EU-Turkey relations after July 15: Turning the page

A complex and explosive mixture of misunderstandings, bad blood and unrecognised but shared interests has brought EU-Turkey relationship to a critical juncture.

Two months after the attempted coup on July 15 the mood in Turkey is still defined by trauma and jubilation. The 265 deaths made this coup far bloodier than previous ones and most Turks believe that it could have plunged the country into civil war had it succeeded.  Relief at its failure is mixed with fear of what might have been and, in some quarters, of the government’s response. Over 100,000 people have been detained or fired, media outlets are being closed and companies are being confiscated as the counter-coup purge reshapes Turkish politics, economics and foreign policy.

There is now also an almost unbridgeable gulf between the perceptions of these events in Turkey and those in the EU.

The reaction of EU institutions and member states to the coup was slow and cautioned against overreach in the aftermath. Among most Turkish politicians (oppositional CHP and HDP excluded) there is a firm impression that this was feeble and unsupportive at best. Europe is perceived as having not fully understood the significance of what happened and the consequences it could have had.

Some see European decision makers’ lack of sympathy as expressing tolerance of the coup attempt, and as a visible manifestation of Europe’s broader attitude to Turkey. This was described by one high ranking Turkish official as “like a matryoshka doll – it has Erdoganophobia on the outside, then xenophobia and racism, then anti-semitism, and Europhobia at the core.”

On the other hand, in European capitals Turkey is seen in increasingly hostile terms. Even before the coup many Europeans were drawing comparisons between the tendencies towards over-centralisation of power of the Turkish and Russian Presidents. After July 15 the crackdown on media outlets, the education system and the judiciary was seen as confirmation of the authoritarian nature of President Erdogan.

The perceptions gap between Europe and Turkey is also at the heart of disputes over the deal signed in March to manage refugee flows. This comes under review from both sides in October, and a decision about visa liberalisation for Turkish citizens has to be made. Many European governments argue that the reason visas have not been liberalized (and why money pledged by the EU as part of this deal has not been disbursed) is that Turkey has failed to uphold its side of the deal.  As the migration and refugee crisis becomes more central to EU politics there is also a temptation by many parties to criticise Turkey in order to project ‘toughness’ on migration issues.

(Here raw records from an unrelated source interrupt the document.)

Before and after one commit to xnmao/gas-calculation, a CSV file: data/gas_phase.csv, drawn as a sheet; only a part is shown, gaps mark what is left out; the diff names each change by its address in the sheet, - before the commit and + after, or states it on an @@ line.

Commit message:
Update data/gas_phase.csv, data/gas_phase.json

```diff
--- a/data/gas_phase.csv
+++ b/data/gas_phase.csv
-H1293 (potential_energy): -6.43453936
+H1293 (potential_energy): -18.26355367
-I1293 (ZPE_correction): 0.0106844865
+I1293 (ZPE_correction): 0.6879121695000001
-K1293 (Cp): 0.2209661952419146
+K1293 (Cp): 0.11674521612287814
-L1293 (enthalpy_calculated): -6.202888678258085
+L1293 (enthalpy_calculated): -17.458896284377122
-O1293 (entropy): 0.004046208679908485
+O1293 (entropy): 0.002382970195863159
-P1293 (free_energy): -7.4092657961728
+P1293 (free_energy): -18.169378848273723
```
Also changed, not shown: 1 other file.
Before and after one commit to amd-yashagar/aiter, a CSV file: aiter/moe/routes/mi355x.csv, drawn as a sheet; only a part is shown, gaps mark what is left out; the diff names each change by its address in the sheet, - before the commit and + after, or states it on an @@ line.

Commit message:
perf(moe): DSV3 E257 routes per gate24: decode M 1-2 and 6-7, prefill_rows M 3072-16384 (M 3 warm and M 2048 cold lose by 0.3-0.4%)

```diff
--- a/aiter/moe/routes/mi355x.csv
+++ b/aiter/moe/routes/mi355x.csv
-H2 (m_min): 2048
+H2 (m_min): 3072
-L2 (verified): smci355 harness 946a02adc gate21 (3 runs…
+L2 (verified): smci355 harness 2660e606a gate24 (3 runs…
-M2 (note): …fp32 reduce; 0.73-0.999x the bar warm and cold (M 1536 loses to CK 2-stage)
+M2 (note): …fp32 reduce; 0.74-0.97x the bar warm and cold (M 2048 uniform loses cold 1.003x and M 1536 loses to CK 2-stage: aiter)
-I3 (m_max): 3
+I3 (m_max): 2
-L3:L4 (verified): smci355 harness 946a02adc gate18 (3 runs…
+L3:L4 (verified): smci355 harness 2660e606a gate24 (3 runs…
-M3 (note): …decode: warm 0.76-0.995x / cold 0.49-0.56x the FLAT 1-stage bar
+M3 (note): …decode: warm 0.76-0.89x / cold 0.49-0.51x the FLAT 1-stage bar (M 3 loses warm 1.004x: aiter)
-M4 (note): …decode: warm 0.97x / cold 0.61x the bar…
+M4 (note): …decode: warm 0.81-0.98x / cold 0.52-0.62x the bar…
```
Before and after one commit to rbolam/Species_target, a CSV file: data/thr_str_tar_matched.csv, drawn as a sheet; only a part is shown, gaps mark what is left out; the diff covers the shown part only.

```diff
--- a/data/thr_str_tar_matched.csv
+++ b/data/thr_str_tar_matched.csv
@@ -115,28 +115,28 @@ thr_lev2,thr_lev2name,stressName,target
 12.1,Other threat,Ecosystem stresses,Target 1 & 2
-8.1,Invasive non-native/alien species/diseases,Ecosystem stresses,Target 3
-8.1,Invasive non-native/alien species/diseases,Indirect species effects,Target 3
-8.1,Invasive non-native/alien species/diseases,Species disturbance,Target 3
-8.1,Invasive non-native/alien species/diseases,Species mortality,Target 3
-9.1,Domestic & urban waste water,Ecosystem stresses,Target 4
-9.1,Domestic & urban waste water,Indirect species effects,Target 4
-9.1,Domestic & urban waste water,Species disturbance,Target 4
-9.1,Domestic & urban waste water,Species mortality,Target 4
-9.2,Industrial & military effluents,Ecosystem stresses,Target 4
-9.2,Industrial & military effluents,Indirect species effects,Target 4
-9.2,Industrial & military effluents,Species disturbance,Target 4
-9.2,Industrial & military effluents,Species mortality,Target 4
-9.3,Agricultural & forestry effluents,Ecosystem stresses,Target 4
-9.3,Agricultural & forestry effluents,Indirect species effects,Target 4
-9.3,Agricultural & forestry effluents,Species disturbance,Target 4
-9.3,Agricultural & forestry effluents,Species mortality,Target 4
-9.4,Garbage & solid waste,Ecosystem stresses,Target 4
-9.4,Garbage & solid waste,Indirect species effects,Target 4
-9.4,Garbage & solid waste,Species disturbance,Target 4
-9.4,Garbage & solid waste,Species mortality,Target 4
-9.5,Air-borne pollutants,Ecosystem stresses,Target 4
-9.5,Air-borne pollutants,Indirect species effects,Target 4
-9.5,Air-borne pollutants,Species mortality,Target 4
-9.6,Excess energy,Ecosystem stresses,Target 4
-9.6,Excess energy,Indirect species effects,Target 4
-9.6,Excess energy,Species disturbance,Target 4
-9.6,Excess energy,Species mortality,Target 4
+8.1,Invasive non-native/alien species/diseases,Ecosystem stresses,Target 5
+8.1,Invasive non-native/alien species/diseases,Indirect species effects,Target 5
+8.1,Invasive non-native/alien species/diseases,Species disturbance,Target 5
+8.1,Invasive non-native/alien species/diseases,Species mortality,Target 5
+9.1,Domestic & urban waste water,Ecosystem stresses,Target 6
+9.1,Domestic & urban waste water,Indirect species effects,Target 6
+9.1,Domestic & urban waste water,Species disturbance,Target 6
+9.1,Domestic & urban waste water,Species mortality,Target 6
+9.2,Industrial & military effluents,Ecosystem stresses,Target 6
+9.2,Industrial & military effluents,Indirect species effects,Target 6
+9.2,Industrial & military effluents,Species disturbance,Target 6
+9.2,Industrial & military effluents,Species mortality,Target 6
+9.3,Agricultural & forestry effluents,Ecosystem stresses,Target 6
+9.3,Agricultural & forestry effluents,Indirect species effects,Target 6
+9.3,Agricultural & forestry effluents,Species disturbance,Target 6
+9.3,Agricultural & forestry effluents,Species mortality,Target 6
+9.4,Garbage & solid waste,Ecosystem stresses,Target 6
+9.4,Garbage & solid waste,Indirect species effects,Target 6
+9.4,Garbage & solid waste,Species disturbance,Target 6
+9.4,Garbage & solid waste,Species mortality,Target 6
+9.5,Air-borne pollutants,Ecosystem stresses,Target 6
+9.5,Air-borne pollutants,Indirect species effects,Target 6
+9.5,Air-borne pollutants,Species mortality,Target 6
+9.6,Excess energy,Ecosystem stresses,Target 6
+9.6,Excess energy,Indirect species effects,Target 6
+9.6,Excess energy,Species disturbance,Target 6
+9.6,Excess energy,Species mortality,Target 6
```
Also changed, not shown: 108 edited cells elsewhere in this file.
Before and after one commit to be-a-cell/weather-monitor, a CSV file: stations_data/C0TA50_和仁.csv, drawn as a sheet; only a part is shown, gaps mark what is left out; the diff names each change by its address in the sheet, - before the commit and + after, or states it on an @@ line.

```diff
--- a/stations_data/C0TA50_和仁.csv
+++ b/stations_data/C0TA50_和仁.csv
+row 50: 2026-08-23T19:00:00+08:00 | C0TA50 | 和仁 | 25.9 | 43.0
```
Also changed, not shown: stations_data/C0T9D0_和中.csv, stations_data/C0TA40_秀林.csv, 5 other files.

Turkey sees Europe’s treatment of refugees as sub-standard (with the exception of Italy, which rescues thousands of refugees coming by sea) and, given Turkey’s stalled bid for EU membership, not delivering on the deal is yet another blow to the troubled relationship. There is a danger that the relationship could deteriorate quickly, with some EU governments calling for the accession process to be suspended, while Turkey is intensifying its post-coup purge. 

In order to get past the current standoff and forge a relationship that would serve both Europe and Turkey’s interests, there is a need for a change in tone in the short term and a change in perceptions in the longer term. We need to examine what Europe got wrong about Turkey and vice versa, what are the possible levers the EU may have over Turkey and what are the steps that can be taken to change the atmosphere of mistrust and the cynicism of a transactional relationship.

What Europe got wrong about Turkey

There is consensus across the board among the Turkish political parties that the Gulenists were responsible for plotting and executing the coup attempt (although so far no one has been able to prove Fetulah Gulen’s direct involvement). Several ministers in Ankara compared the coup with the 9/11 terror attacks and said that the war on the Gulen movement could have as far-reaching consequences for Turkish foreign and domestic policy as the Global War on Terror had for George W. Bush. At the same time, there is a victorious mood and a feeling that the Turkish people and Turkish democracy has prevailed.

It was only on July 16 – the day after the coup – that most European decision makers began to address the Gulenist conspiracy.1 This is remarkable since it has been obvious to Turkey observers that the AKP/Gulen fight has been a driving force in Turkey’s domestic development for the last three years.

Fethullah Gulen has, since the 1970s (before AKP came to power), been carefully placing his followers  “inside the veins of the state system” (as per one of his famous sermons from 1997). Since the ascension of Erdogan’s AKP in 2002, Gulenists have taken over critical sections of the bureaucracy, judiciary, police, and education systems. Opposition parties made clear that Gulen appointees did not “infiltrate” the bureaucracy during this period but were deliberately appointed by the AKP in a bid to displace other enemies of the state. However, most of Turkey's diplomatic and economic bureaucracy remained in the control of Gulenists even after the coalition between the AKP and Gulen broke down at the end of 2013.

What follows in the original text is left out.